Description of Current Research Projects:
My research interest is in the area of gas phase molecular structure determination. I am interested in the accurate measurement of molecular structures using the technique of electron diffraction which involves the computer analysis of diffraction patterns generated by intersecting a beam of electron with a stream of gaseous sample. The analysis is frequently augmented by ab initio molecular orbital calculations.
My research efforts have been focused in the following areas: a) cyclic compounds with low frequency torsional motions, b) equilibrium conformational compositions of organic compounds and c) sterically congested molecules.
The non-planarity of cyclopentane and substituted cyclopentanes are known to undergo low frequency pseudorotational motion where the puckered atom moved freely about the ring from one position to another. We have found that substituted cyclopentanes underwent pseudorotational motion with a low energy barrier. We are extending this project to other substituted cyclopentanes and cycloheptanes.
Electron diffraction can be used to study both the structure and the conformation composition of the sample. Different conformations give different diffraction patterns which are recorded as data and careful analyses of these data can resolve the structures and the compositions of the conformers. In addition temperature variation of the composition can be used to calculate thermodynamic quantities like entropy and enthalpy differences between the different rotatomers. We have studied systems like allyl halides, substituted acetones and substituted propenes and butenes.

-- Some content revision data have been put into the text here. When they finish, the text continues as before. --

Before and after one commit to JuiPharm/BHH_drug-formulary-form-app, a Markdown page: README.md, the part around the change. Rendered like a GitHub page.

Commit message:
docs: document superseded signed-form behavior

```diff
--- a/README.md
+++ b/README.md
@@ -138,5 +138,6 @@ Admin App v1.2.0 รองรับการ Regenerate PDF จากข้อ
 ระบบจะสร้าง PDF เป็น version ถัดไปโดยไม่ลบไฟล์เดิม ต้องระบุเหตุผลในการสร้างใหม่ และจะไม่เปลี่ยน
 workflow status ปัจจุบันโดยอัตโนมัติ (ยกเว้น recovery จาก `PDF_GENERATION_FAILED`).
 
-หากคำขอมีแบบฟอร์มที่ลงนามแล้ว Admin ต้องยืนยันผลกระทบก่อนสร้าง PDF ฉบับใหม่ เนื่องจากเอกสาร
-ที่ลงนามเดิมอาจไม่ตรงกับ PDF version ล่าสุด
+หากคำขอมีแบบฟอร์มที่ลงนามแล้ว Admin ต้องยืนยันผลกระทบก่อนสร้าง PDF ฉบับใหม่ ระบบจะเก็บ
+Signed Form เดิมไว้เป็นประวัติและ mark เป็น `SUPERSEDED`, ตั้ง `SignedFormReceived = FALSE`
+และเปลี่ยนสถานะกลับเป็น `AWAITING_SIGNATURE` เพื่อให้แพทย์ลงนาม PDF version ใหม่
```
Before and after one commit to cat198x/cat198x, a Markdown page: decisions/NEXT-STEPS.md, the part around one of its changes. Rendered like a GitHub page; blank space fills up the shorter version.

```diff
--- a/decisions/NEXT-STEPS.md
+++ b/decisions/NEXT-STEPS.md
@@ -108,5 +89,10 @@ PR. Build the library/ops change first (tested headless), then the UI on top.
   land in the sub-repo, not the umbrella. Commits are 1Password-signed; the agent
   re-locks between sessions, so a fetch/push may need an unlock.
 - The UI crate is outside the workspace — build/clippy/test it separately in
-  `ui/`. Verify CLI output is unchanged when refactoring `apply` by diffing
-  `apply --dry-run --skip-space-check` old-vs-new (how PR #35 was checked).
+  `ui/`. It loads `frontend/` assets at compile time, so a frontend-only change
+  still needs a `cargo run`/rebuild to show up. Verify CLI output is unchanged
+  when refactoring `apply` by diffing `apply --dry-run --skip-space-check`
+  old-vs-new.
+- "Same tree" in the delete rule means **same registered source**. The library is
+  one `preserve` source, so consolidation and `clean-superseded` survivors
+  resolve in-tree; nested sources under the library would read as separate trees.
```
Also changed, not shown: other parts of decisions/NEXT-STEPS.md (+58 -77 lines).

The structural features of sterically congested molecules can provide insight into the nature of chemical bonding when they are compared with the unstrained systems. We have studied the structures of (E) and (Z)1,2,3 trichloropropenes, and (Z) and (E) ß-bromostyrenes and others.